Keats, the English poet, called autumn a season of mists and mellow fruitfulness when the maturing sun blesses the vines with fruit.

One verse of “Each in His Own Tongue” by W.H. Carruth says: “A haze on the far horizon,/The infinite, tender sky,/The ripe rich tint of the cornfields,/And wild geese sailing high,/And all over upland and lowland/The charm of the golden-rod – Some call it Autumn/Others call it God.”

Bliss Carman was writing about this season when he penned these lines in the late 19th century: “I took a day to search for God,/And found Him not, but as I trod/By rocky ledge through woods untamed,/Just where one scarlet lily flamed,/I saw His footprint in the sod.”

The words by Edna St. Vincent Millay, “Lord, I can lay the grass apart/And with my finger touch Thy heart,” remind me of falling into carpets of leaves and grass and trying to hug the whole earth.

Fall on the farm is never far away for me. Susan McDonald wrote “Autumn” and addressed it to me at Fawn Grove quite a few years ago, and Sandra Hudson penned the poem in her beautiful calligraphy and framed it behind glass in an arrangement of fall leaves. I treasure the lines hanging on my wall:

“Come and sit beneath my trees

and sift the softly falling leaves

and we will talk -

“Of childhood days and sugar cane

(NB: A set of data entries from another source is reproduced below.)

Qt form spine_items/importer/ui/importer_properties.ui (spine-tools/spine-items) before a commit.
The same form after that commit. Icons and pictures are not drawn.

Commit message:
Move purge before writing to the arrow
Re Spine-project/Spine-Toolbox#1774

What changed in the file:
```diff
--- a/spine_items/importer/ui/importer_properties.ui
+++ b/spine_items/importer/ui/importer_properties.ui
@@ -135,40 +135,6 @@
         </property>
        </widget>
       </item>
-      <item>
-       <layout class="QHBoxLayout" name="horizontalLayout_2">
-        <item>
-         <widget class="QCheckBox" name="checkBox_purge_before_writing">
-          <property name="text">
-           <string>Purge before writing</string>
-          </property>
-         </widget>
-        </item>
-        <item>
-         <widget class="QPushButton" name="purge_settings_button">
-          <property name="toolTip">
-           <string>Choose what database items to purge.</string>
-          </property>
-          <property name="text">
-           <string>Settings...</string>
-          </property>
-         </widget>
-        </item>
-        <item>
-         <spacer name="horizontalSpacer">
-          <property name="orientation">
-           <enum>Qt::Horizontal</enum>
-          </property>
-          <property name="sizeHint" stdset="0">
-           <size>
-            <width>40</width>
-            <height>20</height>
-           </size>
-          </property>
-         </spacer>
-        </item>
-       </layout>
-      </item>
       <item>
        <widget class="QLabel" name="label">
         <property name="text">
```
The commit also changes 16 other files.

and walks in sharp November rain

and snow.”

Phyllis Harper's column appears each Sunday in the Daily Journal.